» **ENTRIES SHOWN**:
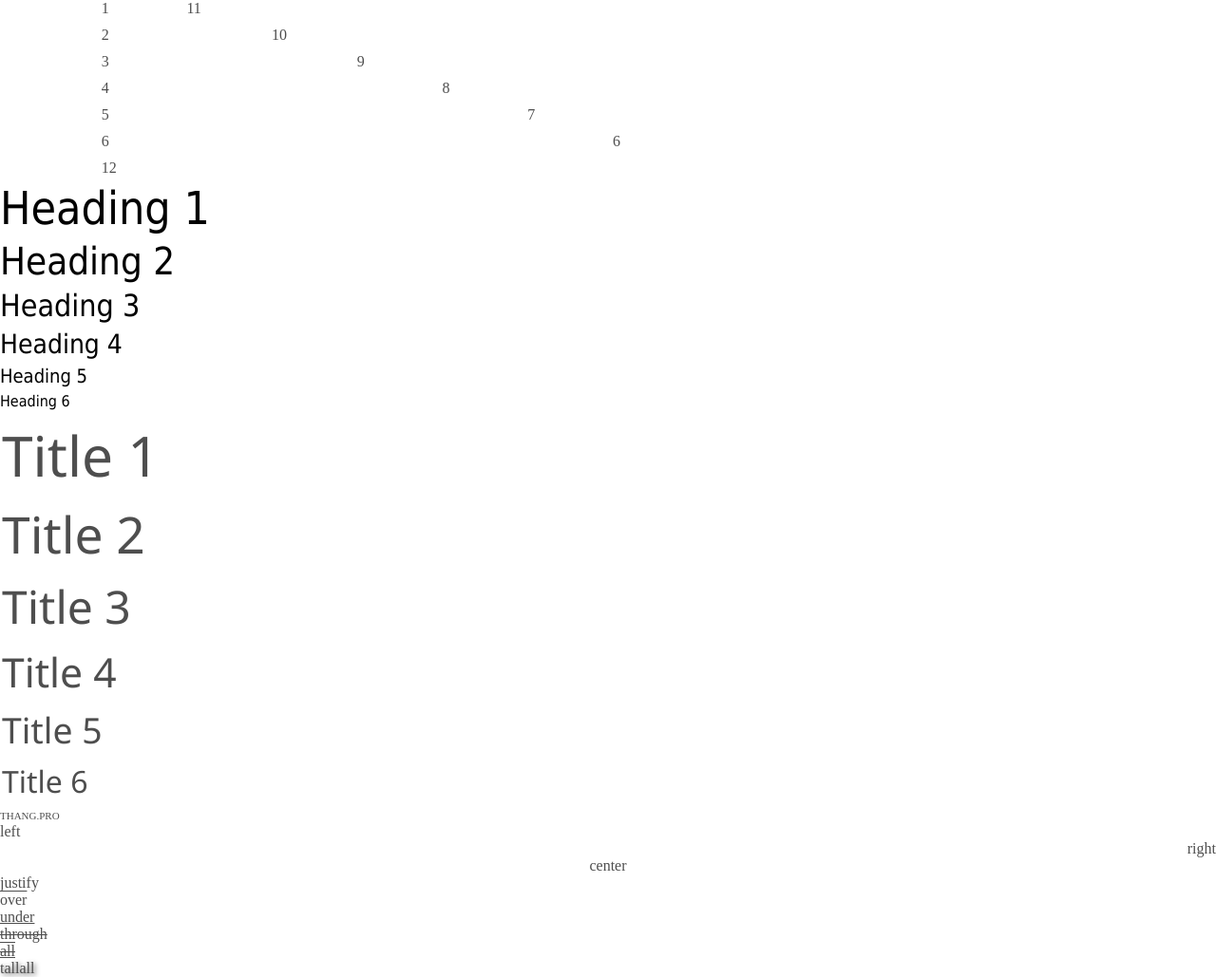
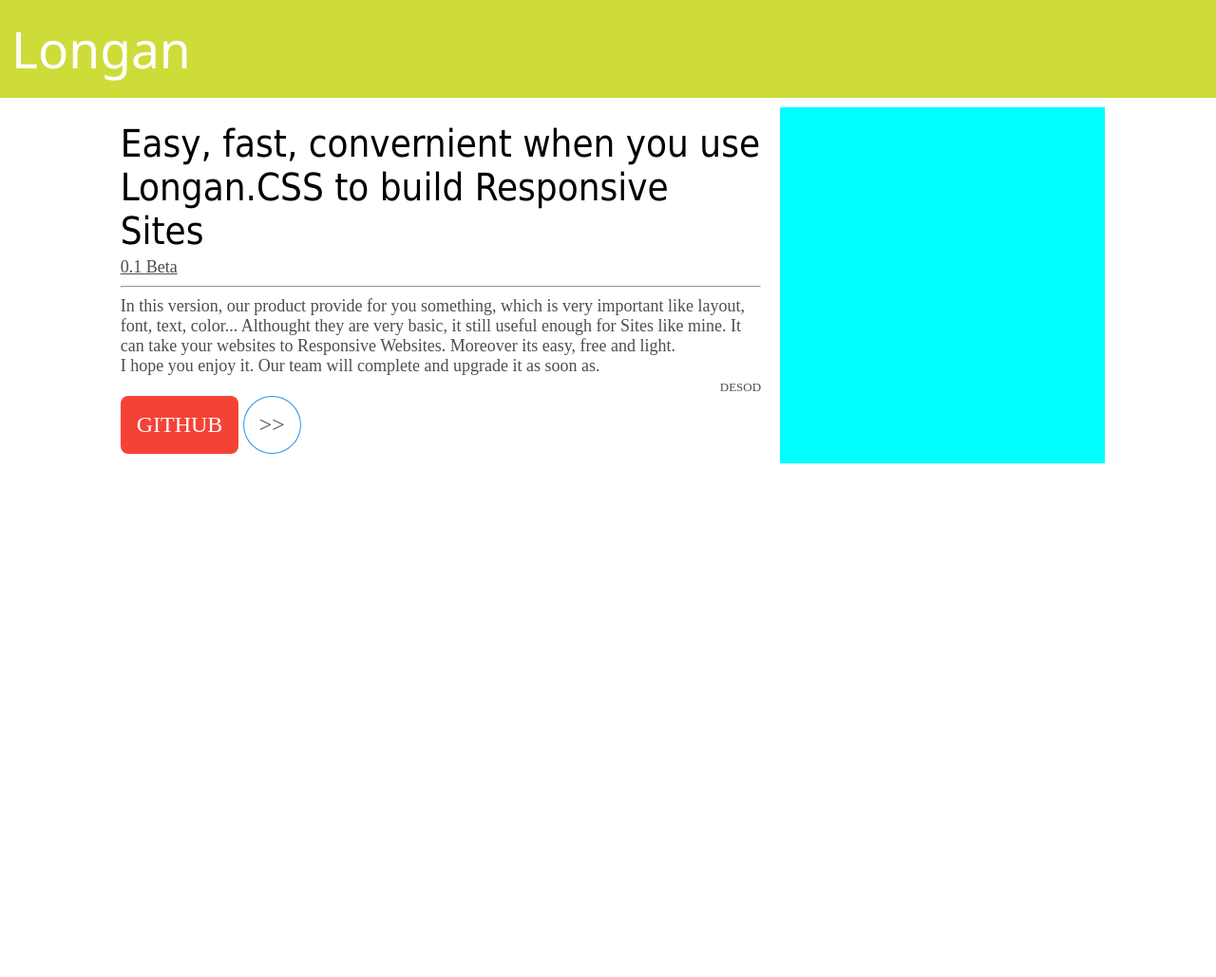
Before and after one commit to desod-vn/ahihi, a plain HTML site: page index.html in a window 1280 px wide. Shown: the whole page at 95% size. After the commit the page ends 800 px from the top, so only its background shows below. Drawn offline with Linux system fonts and the light colour scheme.

Commit message:
Update index.html

```diff
--- a/index.html
+++ b/index.html
@@ -1,56 +1,45 @@
 <!DOCTYPE html>
 <html>
 <head>
-	<title></title>
+	<title>Longan.CSS</title>
+	<meta name="viewport" content="width=device-width, initial-scale=1.0">
+	<meta charset="utf-8" />
 	<link rel="stylesheet" type="text/css" href="style.css">
 </head>
 <body>
-	<div class="container">
-  		<div class="space-wrap">
+	<header class="size-full">
+		<div class="container">
+			<div class="wrap">
+				<div class="call-12 color-lime pad-10">
+					<div class="title-2 color-text-white">
+						Longan
+					</div>
+				</div>
+			</div>
+		<div class="space-wrap mar-10">
+			<div class="call-8 pad-10 size-text-18">
+				<h2>Easy, fast, convernient when you use Longan.CSS to build Responsive Sites</h2>
+					<div class="text-under">
+						0.1 Beta
+					</div>
+					<hr>
+					In this version, our product provide for you something, which is very important like
+					layout, font, text, color... Althought they are very basic, it still useful enough for
+					Sites like mine. It can take your websites to Responsive Websites. Moreover its easy, free and light.
+					<br />
+					I hope you enjoy it. Our team will complete and upgrade it as soon as.
+					<div class="title-from text-right">
+						Desod
+					</div>
+					<a class="button panel-round-l color-red size-text-24 pad-16" href="https://github.com/desod-vn/longan.CSS">GITHUB</a>
+					<a class="button color-border-blue panel-circle size-text-24 pad-16" href="https://github.com/desod-vn/longan.CSS">>></a>
+				</div>
+				<div class="call-4 color-aqua">
 
-	      <div class="call-1">1</div>
-	      <div class="call-11">11</div>
-	      <div class="call-2">2</div>
-	      <div class="call-10">10</div>
-	      <div class="call-3">3</div>
-	      <div class="call-9">9</div>
-	      <div class="call-4">4</div>
-	      <div class="call-8">8</div>
-	      <div class="call-5">5</div>
-	      <div class="call-7">7</div>
-	      <div class="call-6">6</div>
-	      <div class="call-6">6</div>
-	      <div class="call-12">12</div>
-
-	    </div>
-	</div>
-	<h1>Heading 1</h1>
-	<h2>Heading 2</h2>
-	<h3>Heading 3</h3>
-	<h4>Heading 4</h4>
-	<h5>Heading 5</h5>
-	<h6>Heading 6</h6>
-
-		<div class="title-1">Title 1</div>
-		<div class="title-2">Title 2</div>
-		<div class="title-3">Title 3</div>
-		<div class="title-4">Title 4</div>
-		<div class="title-5">Title 5</div>
-		<div class="title-6">Title 6</div>
-
-	<div class="title-from">Thang.Pro</div>
-
-		<div class="text-left">left</div>
-		<div class="text-right">right</div>
-		<div class="text-center">center</div>
-		<div class="text-justify">justify</div>
-
-	<div class="text-over">over</div>
-	<div class="text-under">under</div>
-	<div class="text-through">through</div>
-	<div class="text-all">all</div>
-	<div class="text-shadow">tallall</div>
-
-</div>
+				</div>
+			</div>
+		</div>
+		</div>
+	</header>
 </body>
 </html>
```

» **THE PROBLEM**: Nothing but the pictures is to be left out; repeat the data exactly.

» **EXPECTED ANSWER**:
Before and after one commit to desod-vn/ahihi, a plain HTML site: page index.html in a window 1280 px wide. Shown: the whole page at 95% size. After the commit the page ends 800 px from the top, so only its background shows below. Drawn offline with Linux system fonts and the light colour scheme.

Commit message:
Update index.html

```diff
--- a/index.html
+++ b/index.html
@@ -1,56 +1,45 @@
 <!DOCTYPE html>
 <html>
 <head>
-	<title></title>
+	<title>Longan.CSS</title>
+	<meta name="viewport" content="width=device-width, initial-scale=1.0">
+	<meta charset="utf-8" />
 	<link rel="stylesheet" type="text/css" href="style.css">
 </head>
 <body>
-	<div class="container">
-  		<div class="space-wrap">
+	<header class="size-full">
+		<div class="container">
+			<div class="wrap">
+				<div class="call-12 color-lime pad-10">
+					<div class="title-2 color-text-white">
+						Longan
+					</div>
+				</div>
+			</div>
+		<div class="space-wrap mar-10">
+			<div class="call-8 pad-10 size-text-18">
+				<h2>Easy, fast, convernient when you use Longan.CSS to build Responsive Sites</h2>
+					<div class="text-under">
+						0.1 Beta
+					</div>
+					<hr>
+					In this version, our product provide for you something, which is very important like
+					layout, font, text, color... Althought they are very basic, it still useful enough for
+					Sites like mine. It can take your websites to Responsive Websites. Moreover its easy, free and light.
+					<br />
+					I hope you enjoy it. Our team will complete and upgrade it as soon as.
+					<div class="title-from text-right">
+						Desod
+					</div>
+					<a class="button panel-round-l color-red size-text-24 pad-16" href="https://github.com/desod-vn/longan.CSS">GITHUB</a>
+					<a class="button color-border-blue panel-circle size-text-24 pad-16" href="https://github.com/desod-vn/longan.CSS">>></a>
+				</div>
+				<div class="call-4 color-aqua">
 
-	      <div class="call-1">1</div>
-	      <div class="call-11">11</div>
-	      <div class="call-2">2</div>
-	      <div class="call-10">10</div>
-	      <div class="call-3">3</div>
-	      <div class="call-9">9</div>
-	      <div class="call-4">4</div>
-	      <div class="call-8">8</div>
-	      <div class="call-5">5</div>
-	      <div class="call-7">7</div>
-	      <div class="call-6">6</div>
-	      <div class="call-6">6</div>
-	      <div class="call-12">12</div>
-
-	    </div>
-	</div>
-	<h1>Heading 1</h1>
-	<h2>Heading 2</h2>
-	<h3>Heading 3</h3>
-	<h4>Heading 4</h4>
-	<h5>Heading 5</h5>
-	<h6>Heading 6</h6>
-
-		<div class="title-1">Title 1</div>
-		<div class="title-2">Title 2</div>
-		<div class="title-3">Title 3</div>
-		<div class="title-4">Title 4</div>
-		<div class="title-5">Title 5</div>
-		<div class="title-6">Title 6</div>
-
-	<div class="title-from">Thang.Pro</div>
-
-		<div class="text-left">left</div>
-		<div class="text-right">right</div>
-		<div class="text-center">center</div>
-		<div class="text-justify">justify</div>
-
-	<div class="text-over">over</div>
-	<div class="text-under">under</div>
-	<div class="text-through">through</div>
-	<div class="text-all">all</div>
-	<div class="text-shadow">tallall</div>
-
-</div>
+				</div>
+			</div>
+		</div>
+		</div>
+	</header>
 </body>
 </html>
```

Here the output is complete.